  30. C. E. Ochoa-Velasco, R. Valadez-Blanco, R. Salas-Coronado et al., “Effect of nitrogen fertilization and Bacillus licheniformis biofertilizer addition on the antioxidants compounds and antioxidant activity of greenhouse cultivated tomato fruits (Solanum lycopersicum L. var.
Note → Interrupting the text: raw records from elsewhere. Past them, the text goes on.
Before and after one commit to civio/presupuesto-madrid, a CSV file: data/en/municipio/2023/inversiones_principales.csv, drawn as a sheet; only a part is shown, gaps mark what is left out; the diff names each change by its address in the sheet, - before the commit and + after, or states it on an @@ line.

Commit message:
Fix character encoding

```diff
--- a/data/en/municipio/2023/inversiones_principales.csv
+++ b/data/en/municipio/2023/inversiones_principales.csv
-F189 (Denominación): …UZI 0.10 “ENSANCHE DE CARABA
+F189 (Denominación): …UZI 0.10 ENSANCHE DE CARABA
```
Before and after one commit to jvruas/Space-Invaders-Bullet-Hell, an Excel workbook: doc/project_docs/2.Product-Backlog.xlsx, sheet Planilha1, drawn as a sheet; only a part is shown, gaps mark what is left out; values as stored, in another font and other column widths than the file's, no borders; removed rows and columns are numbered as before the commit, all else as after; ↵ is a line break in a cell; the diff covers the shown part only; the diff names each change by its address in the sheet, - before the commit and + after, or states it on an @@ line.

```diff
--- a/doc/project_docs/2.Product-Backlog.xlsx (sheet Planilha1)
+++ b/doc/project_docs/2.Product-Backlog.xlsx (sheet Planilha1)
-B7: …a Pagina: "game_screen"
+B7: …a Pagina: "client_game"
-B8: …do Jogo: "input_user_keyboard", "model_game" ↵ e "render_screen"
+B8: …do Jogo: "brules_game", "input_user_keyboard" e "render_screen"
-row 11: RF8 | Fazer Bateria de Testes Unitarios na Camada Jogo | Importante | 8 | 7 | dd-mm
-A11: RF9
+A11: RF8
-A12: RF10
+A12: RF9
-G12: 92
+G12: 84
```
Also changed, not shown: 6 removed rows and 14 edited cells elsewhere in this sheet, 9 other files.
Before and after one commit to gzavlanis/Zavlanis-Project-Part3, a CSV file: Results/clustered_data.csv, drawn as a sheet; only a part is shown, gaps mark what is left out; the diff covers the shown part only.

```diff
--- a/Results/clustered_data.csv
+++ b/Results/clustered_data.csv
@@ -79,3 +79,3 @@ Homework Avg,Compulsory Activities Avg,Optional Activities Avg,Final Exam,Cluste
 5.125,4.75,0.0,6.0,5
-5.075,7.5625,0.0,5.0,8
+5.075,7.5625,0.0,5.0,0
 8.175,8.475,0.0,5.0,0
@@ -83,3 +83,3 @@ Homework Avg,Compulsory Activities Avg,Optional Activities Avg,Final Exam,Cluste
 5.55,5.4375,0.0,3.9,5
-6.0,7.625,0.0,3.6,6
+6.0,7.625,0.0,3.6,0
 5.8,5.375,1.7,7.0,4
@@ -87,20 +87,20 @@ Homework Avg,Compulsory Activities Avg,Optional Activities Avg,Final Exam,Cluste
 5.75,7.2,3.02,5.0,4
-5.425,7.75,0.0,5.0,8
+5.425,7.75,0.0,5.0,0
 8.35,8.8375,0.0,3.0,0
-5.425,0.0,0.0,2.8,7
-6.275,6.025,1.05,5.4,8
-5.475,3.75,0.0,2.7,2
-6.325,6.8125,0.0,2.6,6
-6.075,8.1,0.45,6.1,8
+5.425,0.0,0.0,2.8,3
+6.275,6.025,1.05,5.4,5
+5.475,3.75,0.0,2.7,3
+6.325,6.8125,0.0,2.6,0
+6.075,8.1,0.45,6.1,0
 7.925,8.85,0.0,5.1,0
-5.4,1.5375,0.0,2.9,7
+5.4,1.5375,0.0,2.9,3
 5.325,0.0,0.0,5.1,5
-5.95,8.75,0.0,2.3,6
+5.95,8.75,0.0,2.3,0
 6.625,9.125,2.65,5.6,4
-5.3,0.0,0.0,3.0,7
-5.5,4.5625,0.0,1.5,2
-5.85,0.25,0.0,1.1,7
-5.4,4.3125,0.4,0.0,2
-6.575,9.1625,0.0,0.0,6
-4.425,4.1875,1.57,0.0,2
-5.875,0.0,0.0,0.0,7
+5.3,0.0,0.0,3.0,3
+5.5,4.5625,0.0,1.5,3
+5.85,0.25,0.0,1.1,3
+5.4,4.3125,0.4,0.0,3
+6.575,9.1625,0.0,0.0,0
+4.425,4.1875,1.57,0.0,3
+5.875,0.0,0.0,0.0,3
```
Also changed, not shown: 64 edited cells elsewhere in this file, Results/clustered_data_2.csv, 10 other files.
Sheva),” Scientia Horticulturae, vol. 201, pp. 338–345, 2016. View at Publisher · View at Google Scholar · View at Scopus
  31. J. Kubola and S. Siriamornpun, “Phenolic contents and antioxidant activities of bitter gourd (Momordica charantia L.) leaf, stem and fruit fraction extracts in vitro,” Food Chemistry, vol. 110, no. 4, pp. 881–890, 2008. View at Publisher · View at Google Scholar · View at Scopus
  32. B. Shan, J.-H. Xie, J.-H. Zhu, and Y. Peng, “Ethanol modified supercritical carbon dioxide extraction of flavonoids from Momordica charantia L. and its antioxidant activity,” Food and Bioproducts Processing, vol. 90, no. 3, pp. 579–587, 2012. View at Publisher · View at Google Scholar · View at Scopus
  33. S. Islam, M. Jalaluddin, and NS. Hettiarachchy, “Bio-active compounds of bitter melon genotypes (Momordica charantia L.) in relation to their physiological functions,” Foods in Health and Dis, vol. 2, pp. 61–74, 2011. View at Google Scholar
  34. S.-M. Hue, A. N. Boyce, and C. Somasundram, “Antioxidant activity, phenolic and flavonoid contents in the leaves of different varieties of sweet potato (Ipomoea batatas),” Australian Journal of Crop Science, vol. 6, no. 3, pp. 375–380, 2012. View at Google Scholar · View at Scopus
  35. O. Kenny, T. J. Smyth, C. M. Hewage, and N. P. Brunton, “Antioxidant properties and quantitative UPLC-MS analysis of phenolic compounds from extracts of fenugreek (Trigonella foenum-graecum) seeds and bitter melon (Momordica charantia) fruit,” Food Chemistry, vol. 141, no. 4, pp. 4295–4302, 2013. View at Publisher · View at Google Scholar · View at Scopus
  36. K. G. L. R. Jayathunge, I. R. Grant, M. Linton, M. F. Patterson, and A. Koidis, “Impact of long-term storage at ambient temperatures on the total quality and stability of high-pressure processed tomato juice,” Innovative Food Science and Emerging Technologies, vol. 32, pp. 1–8, 2015. View at Publisher · View at Google Scholar · View at Scopus
  37. X.-J. Duan, W.-W. Zhang, X.-M. Li, and B.-G. Wang, “Evaluation of antioxidant property of extract and fractions obtained from a red alga, Polysiphonia urceolata,” Food Chemistry, vol. 95, no. 1, pp. 37–43, 2006. View at Publisher · View at Google Scholar · View at Scopus
  38. R. Arias, T.-C. Lee, L. Logendra, and H. Janes, “Correlation of lycopene measured by HPLC with the L, a, b color readings of a hydroponic tomato and the relationship of maturity with color and lycopene content,” Journal of Agricultural and Food Chemistry, vol. 48, no. 5, pp. 1697–1702, 2000. View at Publisher · View at Google Scholar · View at Scopus
  39. A. F. López Camelo and P. A. Gómez, “Comparison of color indexes for tomato ripening,” Horticultura Brasileira, vol. 22, no. 3, pp. 534–537, 2004. View at Publisher · View at Google Scholar